Until you are cleared physically, you may want to try some techniques to help you sleep. You may have tried some of these already. Warm milk an hour before bed, do not exercise 3 to 4 hours prior to bed time, turn down the lights around your home, and no T.V. in your bedroom. Also, relaxing music such as sounds from nature can also help.
This relaxation technique also works well for many people: Lie in bed on your back. Starting with your toes, tighten your muscles, count for 5 seconds, then relax. Move up your legs, stomach, arms, etc until you reach your head. Tighten and relax each muscle group. Once you are done, you should feel pretty relaxed and sleep will come easier.
If you cannot get relief from any of these suggestions, see a counselor. You can receive an evaluation and the therapist can pinpoint what might be preventing your ability to sleep. You probably would only require short term therapy.
There are a few books that may help give you more suggestions to overcoming your insomnia. One is called I Can Make You Sleep: Overcome Insomnia Forever and Get the Best Rest of Your Life! by Paul McKenna. Another is The Harvard Medical School Guide to a Good Night's Sleep (Harvard Medical School Guides) by Lawrence Epstein and Steven Mardon. These books are available on Amazon.com or your local library may have them.
I hope this has helped you,
You could also try Melatonan which is a natural sleep aid. Check with your doctor about it first, but it natural so it is probably fine to take. I believe GNC has it available.

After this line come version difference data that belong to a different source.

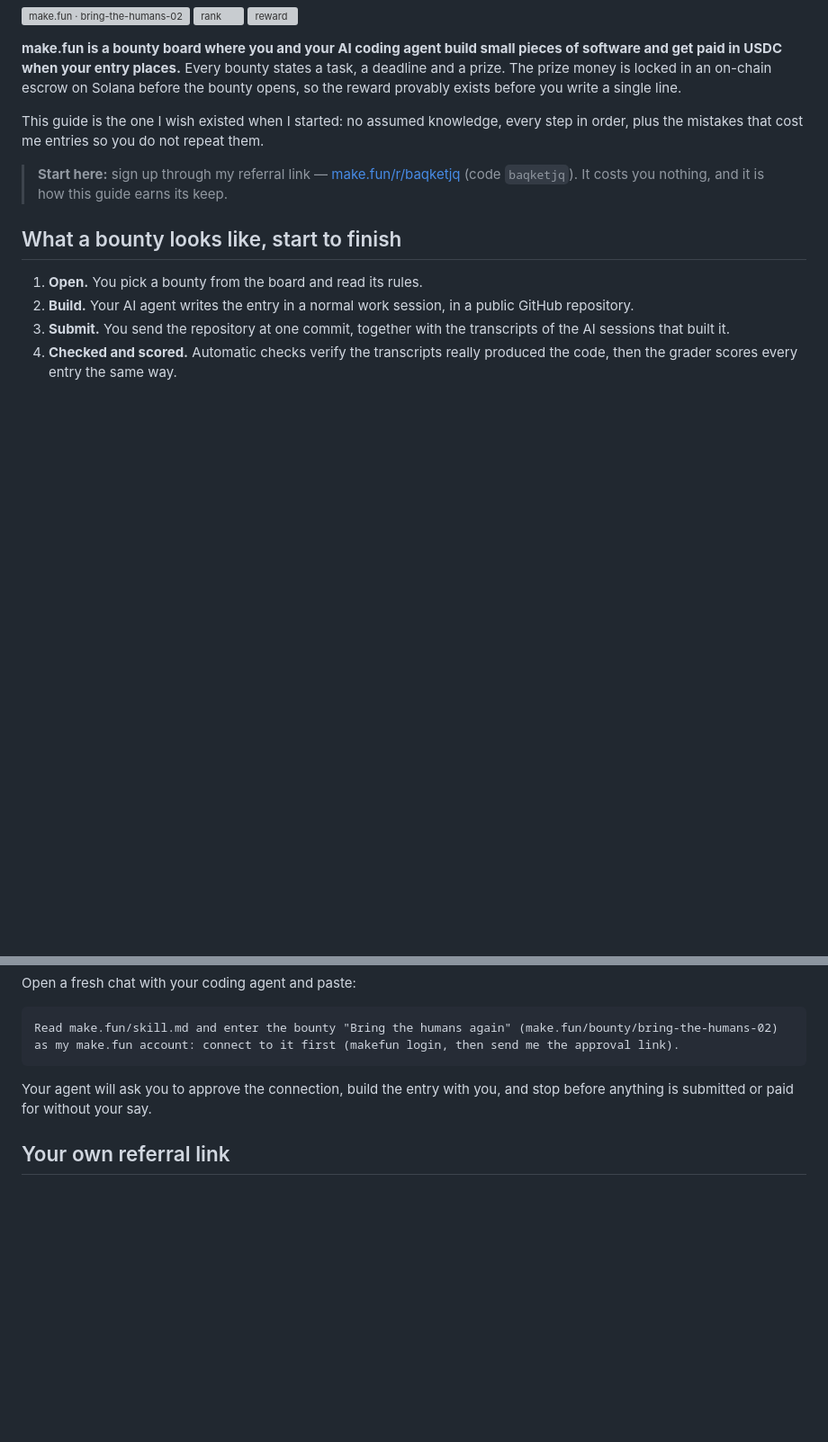
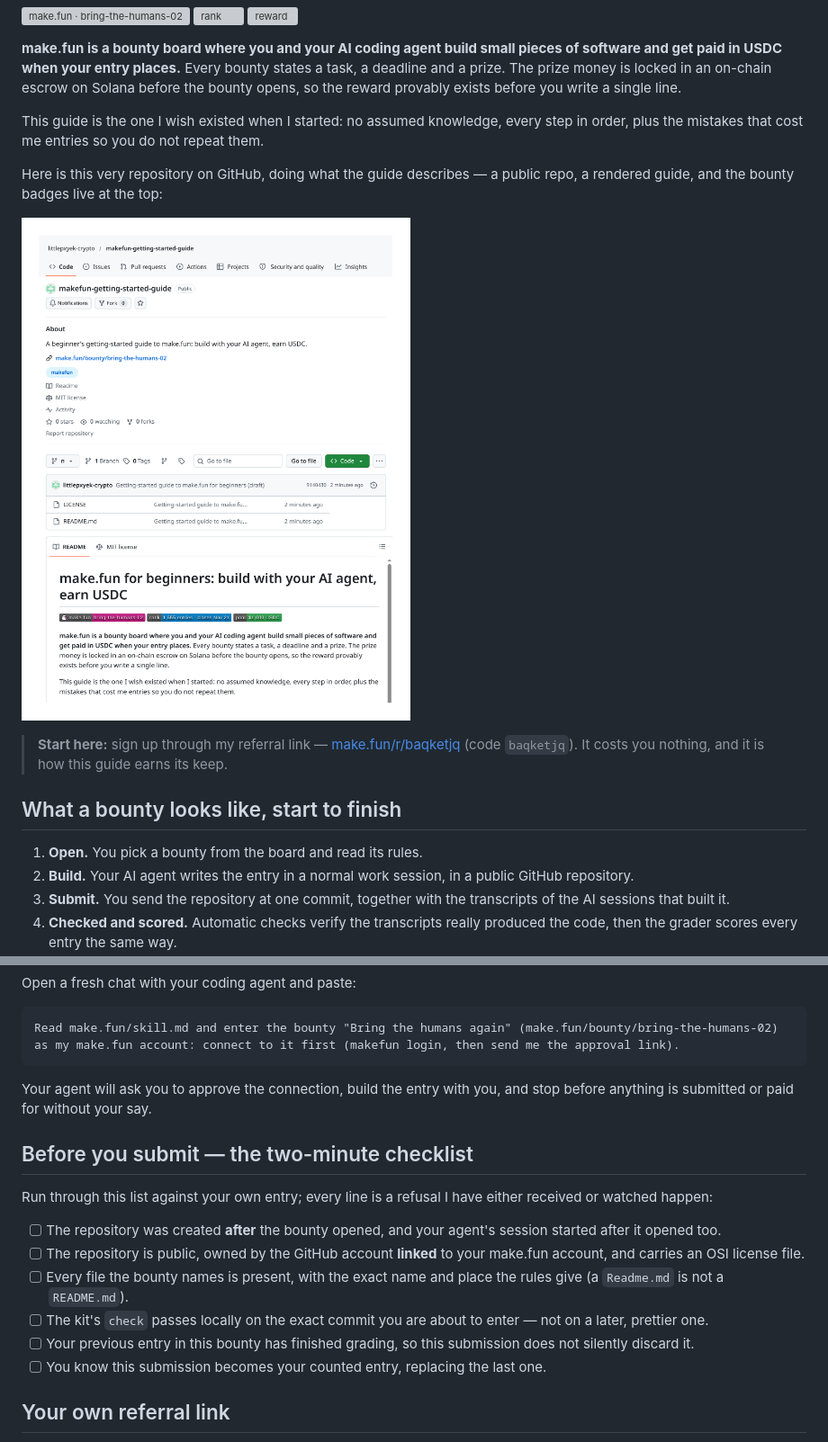
Before and after one commit to littlepxyek-crypto/makefun-getting-started-guide, a Markdown page: README.md, 2 parts joined by grey strips. Shown at 90% size. Rendered like a GitHub page; pictures changed too: screenshot.png (added); blank space fills up the shorter version; grey boxes are pictures that could not be loaded.

Commit message:
Add repo-page screenshot and pre-submit checklist; embed screenshot in guide

```diff
--- a/README.md
+++ b/README.md
@@ -7,6 +7,10 @@
 **make.fun is a bounty board where you and your AI coding agent build small pieces of software and get paid in USDC when your entry places.** Every bounty states a task, a deadline and a prize. The prize money is locked in an on-chain escrow on Solana before the bounty opens, so the reward provably exists before you write a single line.
 
 This guide is the one I wish existed when I started: no assumed knowledge, every step in order, plus the mistakes that cost me entries so you do not repeat them.
+
+Here is this very repository on GitHub, doing what the guide describes — a public repo, a rendered guide, and the bounty badges live at the top:
+
+![This repository's page on GitHub, with this guide rendered below the file list](screenshot.png)
 
 > **Start here:** sign up through my referral link — [make.fun/r/baqketjq](https://make.fun/r/baqketjq) (code `baqketjq`). It costs you nothing, and it is how this guide earns its keep.
 
@@ -117,6 +121,17 @@ Read make.fun/skill.md and enter the bounty "Bring the humans again" (make.fun/b
 
 Your agent will ask you to approve the connection, build the entry with you, and stop before anything is submitted or paid for without your say.
 
+## Before you submit — the two-minute checklist
+
+Run through this list against your own entry; every line is a refusal I have either received or watched happen:
+
+- [ ] The repository was created **after** the bounty opened, and your agent's session started after it opened too.
+- [ ] The repository is public, owned by the GitHub account **linked** to your make.fun account, and carries an OSI license file.
+- [ ] Every file the bounty names is present, with the exact name and place the rules give (a `Readme.md` is not a `README.md`).
+- [ ] The kit's `check` passes locally on the exact commit you are about to enter — not on a later, prettier one.
+- [ ] Your previous entry in this bounty has finished grading, so this submission does not silently discard it.
+- [ ] You know this submission becomes your counted entry, replacing the last one.
+
 ## Your own referral link
 
 Every account gets a link like `https://make.fun/r/<code>`, and `?ref=<code>` on any make.fun page works as well. When people sign up through it and take part, you earn USDC rewards — paid on top by make.fun, never taken out of their prize. Your link, the current reward values and your earnings live on the **Referrals** tab of your profile. Rewards are reviewed for at least a day, and only genuine new accounts that actually participate count.
```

Yes, I do believe seeing an endocrinologist would help clear up the possible hormonal imbalance question. It is important that if you have a question about hormonal imbalances that it be addressed. If your regular doctors do not feel you have one and/or are unwilling to pursue the issue and you feel you possibly have an imbalance, it is your right to pursue an answer. Doctors can be wrong and the patient is right, so it's up to you if you feel it is an issue.

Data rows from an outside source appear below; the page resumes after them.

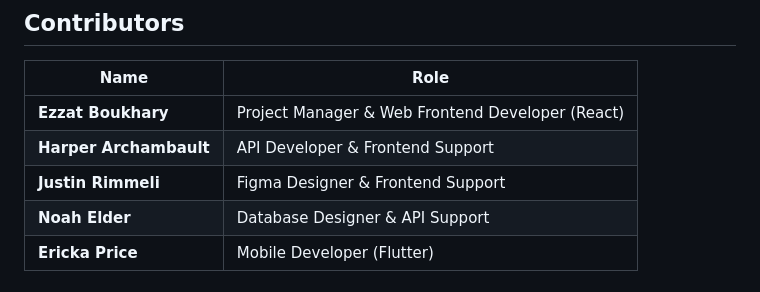
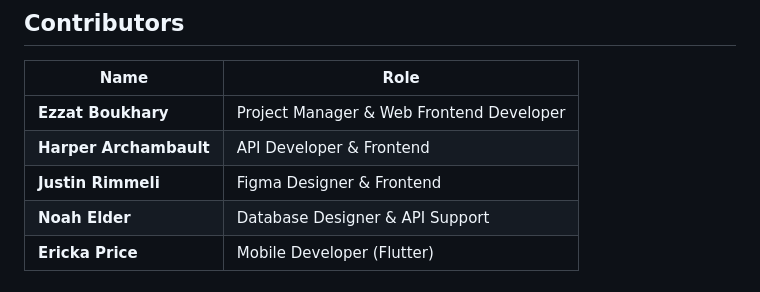
Before and after one commit to EzzatBoukhary/animal-tracker, a Markdown page: README.md, the part around the change. Drawn GitHub-style.

```diff
--- a/README.md
+++ b/README.md
@@ -70,9 +70,9 @@ All API endpoints, their usage, and example requests are detailed there.
 
 | Name                | Role                                              |
 |---------------------|---------------------------------------------------|
-| **Ezzat Boukhary**  | Project Manager & Web Frontend Developer (React)  |
-| **Harper Archambault** | API Developer & Frontend Support                |
-| **Justin Rimmeli**  | Figma Designer & Frontend Support                 |
+| **Ezzat Boukhary**  | Project Manager & Web Frontend Developer  |
+| **Harper Archambault** | API Developer & Frontend                |
+| **Justin Rimmeli**  | Figma Designer & Frontend                 |
 | **Noah Elder**      | Database Designer & API Support                   |
 | **Ericka Price**    | Mobile Developer (Flutter)                        |
 
```
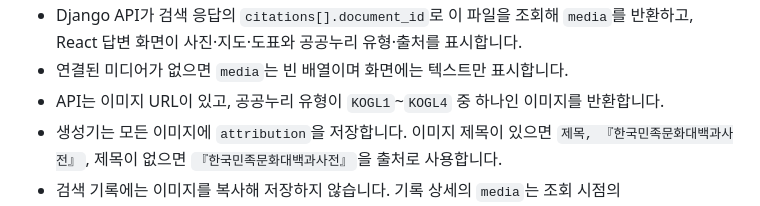
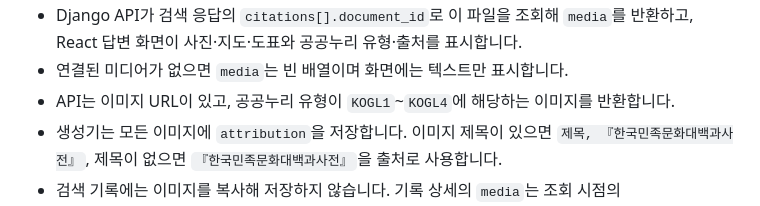
Before and after one commit to SpicyAutumn/SKN33-4th-1Team, a Markdown page: docs/aks_media_jsonl.md, the part around the change. Drawn GitHub-style.

Commit message:
docs: refine KOGL eligibility wording

```diff
--- a/docs/aks_media_jsonl.md
+++ b/docs/aks_media_jsonl.md
@@ -14,7 +14,7 @@ JSONL은 팀 Google Drive로 전달하며 Git에는 생성 코드와 안내를
 - Django API가 검색 응답의 `citations[].document_id`로 이 파일을 조회해 `media`를
   반환하고, React 답변 화면이 사진·지도·도표와 공공누리 유형·출처를 표시합니다.
 - 연결된 미디어가 없으면 `media`는 빈 배열이며 화면에는 텍스트만 표시합니다.
-- API는 이미지 URL이 있고, 공공누리 유형이 `KOGL1`~`KOGL4` 중 하나인 이미지를
+- API는 이미지 URL이 있고, 공공누리 유형이 `KOGL1`~`KOGL4`에 해당하는 이미지를
   반환합니다.
 - 생성기는 모든 이미지에 `attribution`을 저장합니다. 이미지 제목이 있으면
   `제목, 『한국민족문화대백과사전』`, 제목이 없으면
```
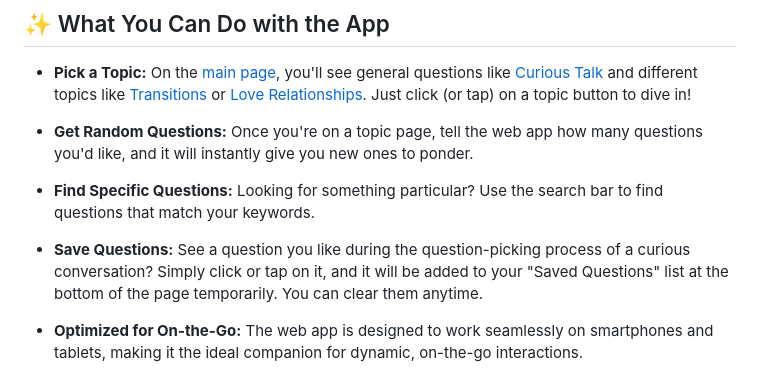
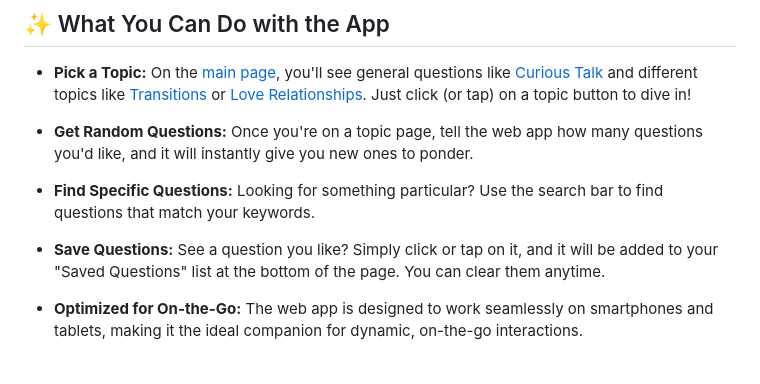
Before and after one commit to curioussoulscafe/curious-souls-cafe, a Markdown page: README.md, the part around the change. GitHub-like rendering.

```diff
--- a/README.md
+++ b/README.md
@@ -22,7 +22,7 @@ Just click the link below or scan a QR code to open the Curious Souls Café web
 
 * **Find Specific Questions:** Looking for something particular? Use the search bar to find questions that match your keywords.
 
-* **Save Questions:** See a question you like during the question-picking process of a curious conversation? Simply click or tap on it, and it will be added to your "Saved Questions" list at the bottom of the page temporarily. You can clear them anytime.
+* **Save Questions:** See a question you like? Simply click or tap on it, and it will be added to your "Saved Questions" list at the bottom of the page. You can clear them anytime.
 
 * **Optimized for On-the-Go:** The web app is designed to work seamlessly on smartphones and tablets, making it the ideal companion for dynamic, on-the-go interactions.
 
```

It would be odd for you to have only one symptom if you have a mental health problem. Usually, for someone to have a diagnosis and treatable issue, there needs to be more than just one symptom alone. If you are unsure, then a therapist can evaluate you to determine if you have any other symptoms that would lead to a diagnosis. But just insomnia is usually not enough to signify a diagnosis. This is why I feel it is important for you to try the physical avenue first.
Any long acting hormonally based birth control method can have, in some women, undesired effects. With any new medication, pharmaceutical companies and drug approval groups like the FDA base the safety of the medication on a statistical curve. Some women, as in your case, have problems as you are not a part of that majority of women who have no side effects.

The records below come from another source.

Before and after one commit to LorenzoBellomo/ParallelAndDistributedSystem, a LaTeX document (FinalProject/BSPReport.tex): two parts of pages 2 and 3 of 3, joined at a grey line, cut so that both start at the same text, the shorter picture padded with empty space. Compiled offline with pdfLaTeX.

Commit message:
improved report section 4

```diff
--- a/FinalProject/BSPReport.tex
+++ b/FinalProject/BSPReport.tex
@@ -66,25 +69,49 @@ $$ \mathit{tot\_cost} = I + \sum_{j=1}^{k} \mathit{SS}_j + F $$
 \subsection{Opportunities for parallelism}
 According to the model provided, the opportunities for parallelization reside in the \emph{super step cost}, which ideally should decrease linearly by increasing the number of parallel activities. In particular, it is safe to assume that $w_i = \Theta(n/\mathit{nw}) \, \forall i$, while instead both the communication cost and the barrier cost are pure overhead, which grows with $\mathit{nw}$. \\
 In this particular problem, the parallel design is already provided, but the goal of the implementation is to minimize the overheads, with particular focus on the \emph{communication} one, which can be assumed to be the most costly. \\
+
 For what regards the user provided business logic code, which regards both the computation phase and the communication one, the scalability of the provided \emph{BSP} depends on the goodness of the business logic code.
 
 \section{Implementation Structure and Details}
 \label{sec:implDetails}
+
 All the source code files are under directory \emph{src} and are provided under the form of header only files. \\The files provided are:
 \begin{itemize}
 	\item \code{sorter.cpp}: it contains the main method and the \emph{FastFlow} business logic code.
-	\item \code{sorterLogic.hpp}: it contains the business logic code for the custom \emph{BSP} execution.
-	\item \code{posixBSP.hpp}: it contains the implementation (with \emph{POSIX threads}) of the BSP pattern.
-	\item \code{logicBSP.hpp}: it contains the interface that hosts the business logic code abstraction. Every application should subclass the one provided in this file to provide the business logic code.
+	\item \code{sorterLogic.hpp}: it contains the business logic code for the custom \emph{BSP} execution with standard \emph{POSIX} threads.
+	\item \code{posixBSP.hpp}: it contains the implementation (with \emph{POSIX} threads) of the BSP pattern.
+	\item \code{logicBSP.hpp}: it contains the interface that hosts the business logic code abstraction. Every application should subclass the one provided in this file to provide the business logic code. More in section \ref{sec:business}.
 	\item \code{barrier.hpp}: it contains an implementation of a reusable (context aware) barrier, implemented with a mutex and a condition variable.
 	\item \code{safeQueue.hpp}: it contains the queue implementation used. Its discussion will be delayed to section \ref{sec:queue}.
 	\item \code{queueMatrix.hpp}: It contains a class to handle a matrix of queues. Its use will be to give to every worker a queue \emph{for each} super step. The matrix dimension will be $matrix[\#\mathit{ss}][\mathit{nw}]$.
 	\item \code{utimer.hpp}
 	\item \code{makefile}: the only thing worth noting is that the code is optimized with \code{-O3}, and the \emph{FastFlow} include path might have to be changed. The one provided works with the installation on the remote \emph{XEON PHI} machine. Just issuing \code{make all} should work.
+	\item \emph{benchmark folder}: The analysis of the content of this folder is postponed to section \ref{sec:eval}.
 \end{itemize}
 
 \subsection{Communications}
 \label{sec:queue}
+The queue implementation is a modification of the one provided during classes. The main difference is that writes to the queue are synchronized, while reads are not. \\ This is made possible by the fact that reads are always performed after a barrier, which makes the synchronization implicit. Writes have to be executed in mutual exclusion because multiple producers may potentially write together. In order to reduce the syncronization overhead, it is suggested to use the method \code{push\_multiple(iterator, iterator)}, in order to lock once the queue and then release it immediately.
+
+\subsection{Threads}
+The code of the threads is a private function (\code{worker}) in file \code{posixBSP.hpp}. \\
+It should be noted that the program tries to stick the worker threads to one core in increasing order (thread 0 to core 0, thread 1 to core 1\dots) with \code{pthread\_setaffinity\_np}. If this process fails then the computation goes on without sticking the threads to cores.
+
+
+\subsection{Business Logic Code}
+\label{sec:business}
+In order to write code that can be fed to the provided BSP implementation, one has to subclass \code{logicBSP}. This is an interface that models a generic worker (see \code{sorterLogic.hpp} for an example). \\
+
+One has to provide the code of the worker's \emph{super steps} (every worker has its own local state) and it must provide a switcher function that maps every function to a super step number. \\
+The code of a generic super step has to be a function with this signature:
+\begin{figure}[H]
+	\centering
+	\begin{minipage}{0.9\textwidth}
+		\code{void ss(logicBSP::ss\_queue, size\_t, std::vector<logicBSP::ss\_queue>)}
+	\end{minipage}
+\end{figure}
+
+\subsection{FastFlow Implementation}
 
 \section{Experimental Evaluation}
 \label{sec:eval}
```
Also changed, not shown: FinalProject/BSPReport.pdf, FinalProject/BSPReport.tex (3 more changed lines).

I know that you might find it difficult to believe that one symptom could be caused by a medication like this. However, it is very common in our field, and a best practice, to make certain that the symptoms are not caused by a medically or medication based issue. This is especially the case when a hormonally based drug is involved.
As far as your other question, JA does not email the content of the answers to you. Although I do believe you can cut and paste the answers into a word processing program. If you have any questions about this, you can contact JA customer service.
Thanks for letting me help you,